_Task item_: Output every entry below word for word, minus the images.

======== Records shown ========

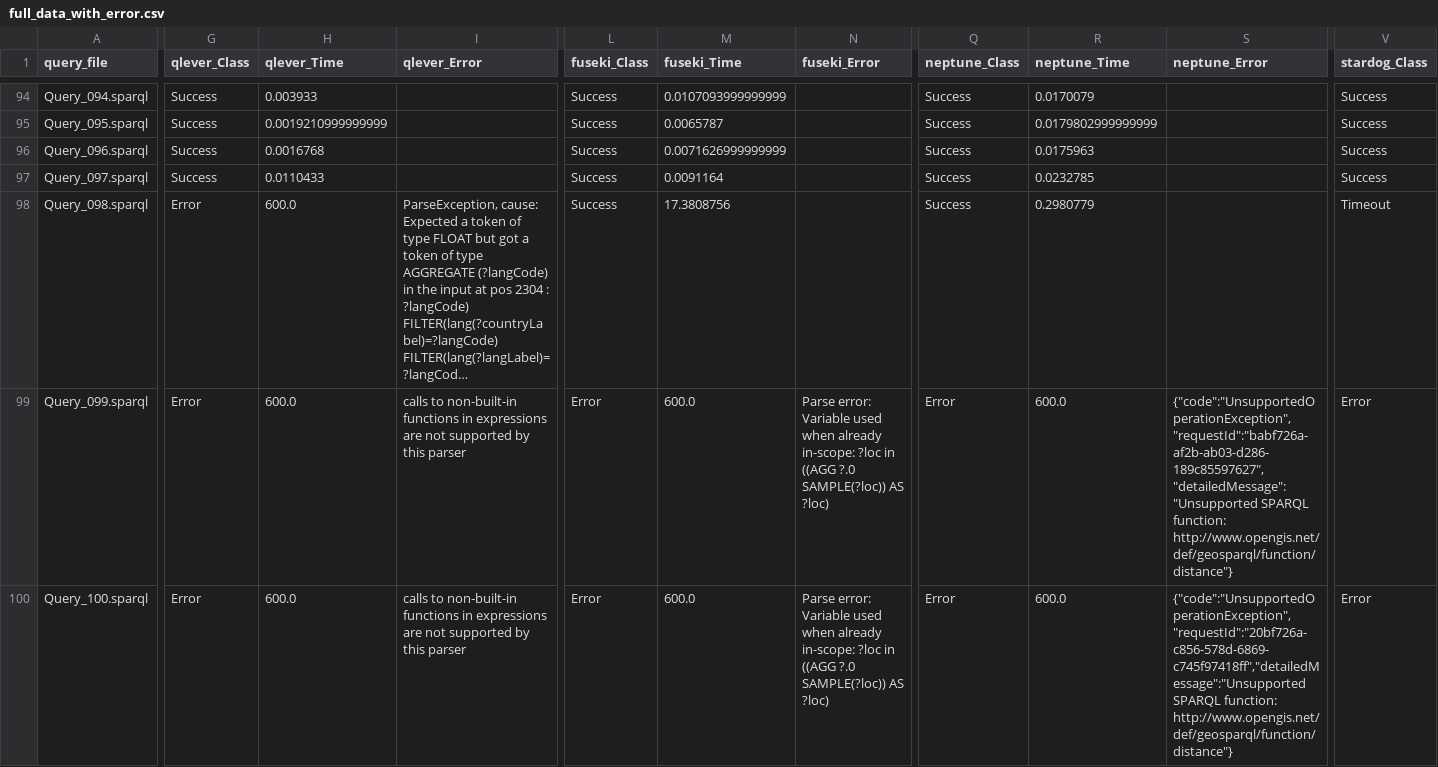
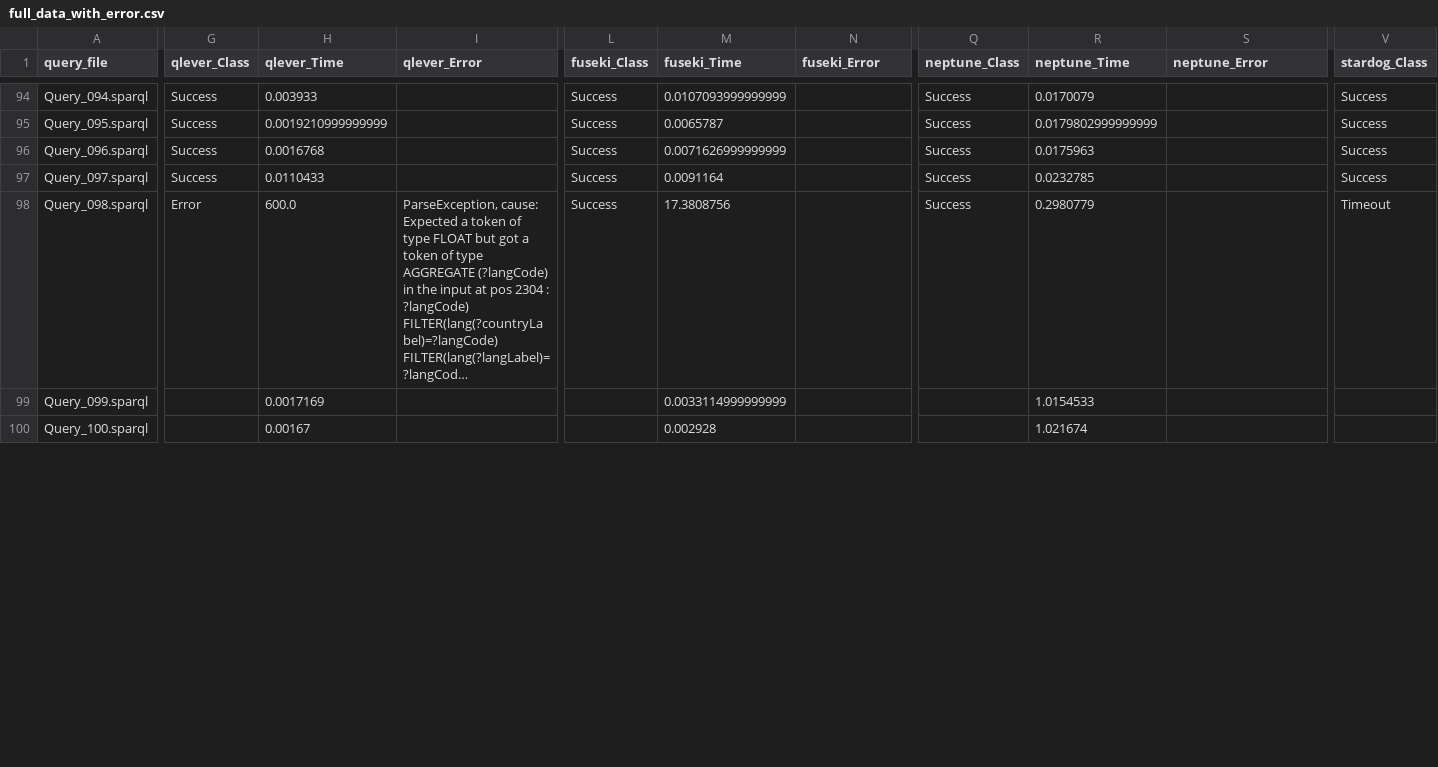
Before and after one commit to SINTEF-9012/rdf-triplestore-benchmark, a CSV file: AnalyzedResults/full_data_with_error.csv, drawn as a sheet; only a part is shown, gaps mark what is left out; long unchanged cells end in …; the diff covers the shown part only; the diff names each change by its address in the sheet, - before the commit and + after, or states it on an @@ line.

Commit message:
update the result

```diff
--- a/AnalyzedResults/full_data_with_error.csv
+++ b/AnalyzedResults/full_data_with_error.csv
-G99:G100 (qlever_Class): Error
+G99:G100 (qlever_Class): (empty)
-H99 (qlever_Time): 600.0
+H99 (qlever_Time): 0.0017169
-I99:I100 (qlever_Error): calls to non-built-in functions in expressions are not supported by this parser
+I99:I100 (qlever_Error): (empty)
-L99:L100 (fuseki_Class): Error
+L99:L100 (fuseki_Class): (empty)
-M99 (fuseki_Time): 600.0
+M99 (fuseki_Time): 0.0033114999999999
-N99:N100 (fuseki_Error): Parse error: Variable used when already in-scope: ?loc in ((AGG ?.0 SAMPLE(?loc)) AS ?loc)
+N99:N100 (fuseki_Error): (empty)
-Q99:Q100 (neptune_Class): Error
+Q99:Q100 (neptune_Class): (empty)
-R99 (neptune_Time): 600.0
+R99 (neptune_Time): 1.0154533
-S99 (neptune_Error): {"code":"UnsupportedOperationException","requestId":"babf726a-af2b-ab03-d286-189c85597627","detailedMessage":"Unsupported SPARQL function: http://www.opengis.net/def/geosparql/function/distance"}
+S99 (neptune_Error): (empty)
-V99:V100 (stardog_Class): Error
+V99:V100 (stardog_Class): (empty)
-H100 (qlever_Time): 600.0
+H100 (qlever_Time): 0.00167
-M100 (fuseki_Time): 600.0
+M100 (fuseki_Time): 0.002928
-R100 (neptune_Time): 600.0
+R100 (neptune_Time): 1.021674
-S100 (neptune_Error): {"code":"UnsupportedOperationException","requestId":"20bf726a-c856-578d-6869-c745f97418ff","detailedMessage":"Unsupported SPARQL function: http://www.opengis.net/def/geosparql/function/distance"}
+S100 (neptune_Error): (empty)
```
Also changed, not shown: 127 edited cells elsewhere in this file, AnalyzedResults/fuseki_128_classified_query.csv, AnalyzedResults/fuseki_256_classified_query.csv, 17 other files.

========

_Response box_:
Before and after one commit to SINTEF-9012/rdf-triplestore-benchmark, a CSV file: AnalyzedResults/full_data_with_error.csv, drawn as a sheet; only a part is shown, gaps mark what is left out; long unchanged cells end in …; the diff covers the shown part only; the diff names each change by its address in the sheet, - before the commit and + after, or states it on an @@ line.

Commit message:
update the result

```diff
--- a/AnalyzedResults/full_data_with_error.csv
+++ b/AnalyzedResults/full_data_with_error.csv
-G99:G100 (qlever_Class): Error
+G99:G100 (qlever_Class): (empty)
-H99 (qlever_Time): 600.0
+H99 (qlever_Time): 0.0017169
-I99:I100 (qlever_Error): calls to non-built-in functions in expressions are not supported by this parser
+I99:I100 (qlever_Error): (empty)
-L99:L100 (fuseki_Class): Error
+L99:L100 (fuseki_Class): (empty)
-M99 (fuseki_Time): 600.0
+M99 (fuseki_Time): 0.0033114999999999
-N99:N100 (fuseki_Error): Parse error: Variable used when already in-scope: ?loc in ((AGG ?.0 SAMPLE(?loc)) AS ?loc)
+N99:N100 (fuseki_Error): (empty)
-Q99:Q100 (neptune_Class): Error
+Q99:Q100 (neptune_Class): (empty)
-R99 (neptune_Time): 600.0
+R99 (neptune_Time): 1.0154533
-S99 (neptune_Error): {"code":"UnsupportedOperationException","requestId":"babf726a-af2b-ab03-d286-189c85597627","detailedMessage":"Unsupported SPARQL function: http://www.opengis.net/def/geosparql/function/distance"}
+S99 (neptune_Error): (empty)
-V99:V100 (stardog_Class): Error
+V99:V100 (stardog_Class): (empty)
-H100 (qlever_Time): 600.0
+H100 (qlever_Time): 0.00167
-M100 (fuseki_Time): 600.0
+M100 (fuseki_Time): 0.002928
-R100 (neptune_Time): 600.0
+R100 (neptune_Time): 1.021674
-S100 (neptune_Error): {"code":"UnsupportedOperationException","requestId":"20bf726a-c856-578d-6869-c745f97418ff","detailedMessage":"Unsupported SPARQL function: http://www.opengis.net/def/geosparql/function/distance"}
+S100 (neptune_Error): (empty)
```
Also changed, not shown: 127 edited cells elsewhere in this file, AnalyzedResults/fuseki_128_classified_query.csv, AnalyzedResults/fuseki_256_classified_query.csv, 17 other files.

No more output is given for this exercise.